This area “was intended to be void of bottom contact by trawling in order to provide an area within the Bering Sea that was refuge for king crab and their habitat,” Goen wrote.
Pollock industry representatives oppose this proposal. They say no evidence suggests the closure would offer significant benefits to king crab. It also would push the fleet into other areas where they would have incidental catches of chinook salmon, herring and other species they are trying to avoid.
Brent Paine, executive director of the pollock fleet’s United Catcher Boats, took aim at the crab fleet’s conservation practices in a letter of opposition.
Paine also takes aim at the conservation practices of crabbers, who for years have discarded some of their catch.
During the 2018 king crab harvest, more than 300,000 crab were estimated to have been discarded and killed in a harvest that retained 629,907 mature males, according to state Department of Fish and Game statistics.

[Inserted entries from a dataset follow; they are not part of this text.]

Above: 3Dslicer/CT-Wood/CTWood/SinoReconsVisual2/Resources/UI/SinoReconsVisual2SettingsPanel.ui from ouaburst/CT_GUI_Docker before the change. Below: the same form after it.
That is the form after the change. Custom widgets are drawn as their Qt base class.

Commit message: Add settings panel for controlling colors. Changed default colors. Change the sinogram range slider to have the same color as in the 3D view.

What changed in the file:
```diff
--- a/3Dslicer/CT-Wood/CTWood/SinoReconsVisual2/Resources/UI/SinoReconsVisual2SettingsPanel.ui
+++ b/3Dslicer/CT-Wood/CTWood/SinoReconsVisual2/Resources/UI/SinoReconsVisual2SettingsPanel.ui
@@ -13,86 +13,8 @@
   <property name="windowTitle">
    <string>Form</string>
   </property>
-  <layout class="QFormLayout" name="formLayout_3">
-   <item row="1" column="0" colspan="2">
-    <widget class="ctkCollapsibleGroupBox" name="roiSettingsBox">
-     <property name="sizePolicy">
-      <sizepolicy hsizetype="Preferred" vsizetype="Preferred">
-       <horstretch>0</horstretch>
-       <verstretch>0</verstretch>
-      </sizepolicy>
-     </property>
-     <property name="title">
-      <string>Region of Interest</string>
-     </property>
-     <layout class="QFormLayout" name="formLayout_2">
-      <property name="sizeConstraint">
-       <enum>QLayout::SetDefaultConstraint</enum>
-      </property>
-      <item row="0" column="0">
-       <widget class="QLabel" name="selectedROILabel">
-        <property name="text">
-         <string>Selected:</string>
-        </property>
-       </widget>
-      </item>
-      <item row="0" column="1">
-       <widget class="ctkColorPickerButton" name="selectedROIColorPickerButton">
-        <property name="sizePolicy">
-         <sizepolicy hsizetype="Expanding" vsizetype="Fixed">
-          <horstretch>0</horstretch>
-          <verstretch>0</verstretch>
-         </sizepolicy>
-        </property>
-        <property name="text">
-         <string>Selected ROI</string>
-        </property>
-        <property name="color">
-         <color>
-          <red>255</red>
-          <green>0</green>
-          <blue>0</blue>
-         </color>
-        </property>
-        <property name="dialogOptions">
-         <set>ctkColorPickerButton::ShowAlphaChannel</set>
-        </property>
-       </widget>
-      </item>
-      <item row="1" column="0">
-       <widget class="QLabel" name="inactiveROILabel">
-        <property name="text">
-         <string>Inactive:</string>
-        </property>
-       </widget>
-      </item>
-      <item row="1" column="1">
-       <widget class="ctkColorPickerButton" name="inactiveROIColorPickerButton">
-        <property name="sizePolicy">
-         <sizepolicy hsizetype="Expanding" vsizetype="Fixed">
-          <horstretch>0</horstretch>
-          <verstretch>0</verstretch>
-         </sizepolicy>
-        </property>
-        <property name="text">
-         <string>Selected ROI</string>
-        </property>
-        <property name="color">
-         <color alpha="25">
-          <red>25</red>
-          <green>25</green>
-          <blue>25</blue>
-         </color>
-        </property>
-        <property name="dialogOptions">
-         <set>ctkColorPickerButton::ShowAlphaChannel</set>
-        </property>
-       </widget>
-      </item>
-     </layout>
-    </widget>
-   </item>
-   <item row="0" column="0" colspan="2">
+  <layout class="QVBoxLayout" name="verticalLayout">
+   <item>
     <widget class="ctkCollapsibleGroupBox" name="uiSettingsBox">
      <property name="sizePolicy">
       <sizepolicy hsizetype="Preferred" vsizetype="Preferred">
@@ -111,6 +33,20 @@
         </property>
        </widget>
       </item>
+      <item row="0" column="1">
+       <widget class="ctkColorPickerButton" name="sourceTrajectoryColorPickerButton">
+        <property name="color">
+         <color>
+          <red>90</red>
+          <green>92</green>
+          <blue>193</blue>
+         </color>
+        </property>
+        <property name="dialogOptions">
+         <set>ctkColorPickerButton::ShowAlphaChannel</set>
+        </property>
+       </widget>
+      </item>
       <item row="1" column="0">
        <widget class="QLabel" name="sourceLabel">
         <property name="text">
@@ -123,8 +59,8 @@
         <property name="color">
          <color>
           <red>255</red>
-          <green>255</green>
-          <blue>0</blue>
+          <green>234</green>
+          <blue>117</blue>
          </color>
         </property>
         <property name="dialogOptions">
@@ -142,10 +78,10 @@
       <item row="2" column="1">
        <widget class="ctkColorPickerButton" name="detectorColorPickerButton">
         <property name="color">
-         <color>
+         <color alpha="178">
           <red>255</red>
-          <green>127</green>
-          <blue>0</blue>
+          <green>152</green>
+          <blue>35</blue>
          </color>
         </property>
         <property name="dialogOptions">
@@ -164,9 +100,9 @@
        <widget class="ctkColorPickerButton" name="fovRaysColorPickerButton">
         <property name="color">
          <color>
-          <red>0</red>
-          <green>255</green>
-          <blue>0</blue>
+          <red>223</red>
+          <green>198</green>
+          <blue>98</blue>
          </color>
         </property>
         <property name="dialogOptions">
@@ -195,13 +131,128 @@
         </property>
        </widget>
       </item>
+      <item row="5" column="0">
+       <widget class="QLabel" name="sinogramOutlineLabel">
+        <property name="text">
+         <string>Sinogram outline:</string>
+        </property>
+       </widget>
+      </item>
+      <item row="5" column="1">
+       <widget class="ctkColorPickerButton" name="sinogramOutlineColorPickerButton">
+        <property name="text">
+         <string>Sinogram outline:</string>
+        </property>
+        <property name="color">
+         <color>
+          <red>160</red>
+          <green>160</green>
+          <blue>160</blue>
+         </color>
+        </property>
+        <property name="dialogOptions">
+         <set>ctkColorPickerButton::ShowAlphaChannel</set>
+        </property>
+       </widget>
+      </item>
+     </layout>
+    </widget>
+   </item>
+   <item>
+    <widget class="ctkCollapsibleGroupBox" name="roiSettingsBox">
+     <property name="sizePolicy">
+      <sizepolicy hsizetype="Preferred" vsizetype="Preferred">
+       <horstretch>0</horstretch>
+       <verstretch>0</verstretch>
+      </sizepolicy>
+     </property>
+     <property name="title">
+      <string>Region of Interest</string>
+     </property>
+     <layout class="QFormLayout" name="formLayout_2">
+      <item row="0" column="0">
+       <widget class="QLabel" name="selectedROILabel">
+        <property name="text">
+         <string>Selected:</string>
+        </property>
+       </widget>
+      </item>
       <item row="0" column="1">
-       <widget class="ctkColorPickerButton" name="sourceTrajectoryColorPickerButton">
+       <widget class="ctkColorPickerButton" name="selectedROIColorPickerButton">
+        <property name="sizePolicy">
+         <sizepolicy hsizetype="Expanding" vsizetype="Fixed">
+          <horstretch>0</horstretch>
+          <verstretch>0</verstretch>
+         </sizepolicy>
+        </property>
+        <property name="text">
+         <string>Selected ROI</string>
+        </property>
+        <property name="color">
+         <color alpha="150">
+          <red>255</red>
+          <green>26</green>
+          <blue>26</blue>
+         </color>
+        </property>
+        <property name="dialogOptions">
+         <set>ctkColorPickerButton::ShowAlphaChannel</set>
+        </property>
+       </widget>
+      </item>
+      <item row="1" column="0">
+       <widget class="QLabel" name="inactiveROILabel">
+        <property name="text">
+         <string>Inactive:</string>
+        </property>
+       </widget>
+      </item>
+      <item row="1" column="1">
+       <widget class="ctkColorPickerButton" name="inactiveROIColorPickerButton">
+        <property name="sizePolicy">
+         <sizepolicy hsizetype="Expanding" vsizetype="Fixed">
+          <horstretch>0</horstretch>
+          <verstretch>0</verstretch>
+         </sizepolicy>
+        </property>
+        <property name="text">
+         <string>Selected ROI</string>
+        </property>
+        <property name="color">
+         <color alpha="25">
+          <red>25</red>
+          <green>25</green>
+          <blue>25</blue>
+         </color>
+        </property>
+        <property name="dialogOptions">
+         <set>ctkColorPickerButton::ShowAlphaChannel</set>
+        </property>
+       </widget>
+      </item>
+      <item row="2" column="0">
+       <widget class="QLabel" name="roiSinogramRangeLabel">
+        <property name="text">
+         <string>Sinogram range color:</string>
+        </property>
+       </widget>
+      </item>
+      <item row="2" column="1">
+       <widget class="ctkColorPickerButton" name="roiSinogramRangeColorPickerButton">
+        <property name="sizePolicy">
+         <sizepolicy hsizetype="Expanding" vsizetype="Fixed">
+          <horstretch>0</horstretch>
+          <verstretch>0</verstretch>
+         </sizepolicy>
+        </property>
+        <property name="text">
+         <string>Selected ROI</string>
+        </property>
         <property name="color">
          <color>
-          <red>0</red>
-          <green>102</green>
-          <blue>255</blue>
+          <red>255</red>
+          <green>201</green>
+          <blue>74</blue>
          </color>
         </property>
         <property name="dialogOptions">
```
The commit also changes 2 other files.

The king crab tossed overboard were largely females that can not be retained, or males that didn’t meet minimum size regulations.
Paine also notes some crabbers participate in harvests that use pots to catch cod. That pot-cod fleet also discards crab. This year, even as the king crab season was closed, a fleet of more than 50 cod boats discarded more than 128,000 king crab — half of which were estimated to have died.
“Don’t throw rocks if you live in a glass house,” Paine said.
Goen said research is underway to develop pot gear that will exclude king crab when targeting cod, and the fleet is working to reduce discards.
“We need to look at the pot cod fishery. We need to look at trawlers. We need to be honest about the impacts — so we can manage properly,” Goen said.
‘Too much uncertainty’
Despite the bleak outlook for Bering Sea crab, consumers still have options. including buying imports from a harvest of two stocks of snow crab that dwell in the Atlantic off of Canada.
The populations of the northern Canadian snow crab off Newfoundland used to swing up and down in sync with fluctuations in the Alaska snow crab. But when the warming hit the Bering Sea in 2018 and 2019, cooler temperatures prevailed in the Atlantic, and the Canadian snow crab stocks surged.
Over the long term, Canada’s snow crab stocks also face an uncertain future as oceans warm, said Darrell Mullowney, a research scientists with Fisheries and Oceans Canada. But in the short term, Canadian snow crab is booming.
The 2022 harvest quota of more than 100 million pounds was nearly 20 times higher than the Bering Sea snow crab quota earlier this year.
It is uncertain just when king and snow crab harvests will resume off Alaska.
This winter, the crab fleet will not come to a total standstill. Some boats will drop pots for cod or serve as tender boats to ferry fish back to port. Some will participate in a small harvest of some 2 million pounds of bairdi — which is similar to snow crab. A handful of boats hold rights to catch more than 5 million pounds of golden king crab in a harvest off the Aleutian chain that began this year and will stretch into 2023.
But many Alaska crabbers already are finding other jobs.
Skipper Glenn Casto, from Snohomish County, who fished Bering Sea crab for years, will shift to a deckhand position in the Dungeness crab harvest off Washington.
“I’m too young to sit around,” the 52-year old Casto said, despite his heart remaining up north.
Meanwhile, industry finances are a mess.
Red king and snow crab quota shares — offering the rights to claim part of the annual harvest — were once valuable assets. The catch rights to a pound of king crab could fetch $60, according to Aaron Overland of Dock Street Brokers in Seattle. But that market has imploded, with buying and selling at a standstill.
“There is too much uncertainty,” Overland said. “Trying to identify future revenue streams is a fool’s errand.”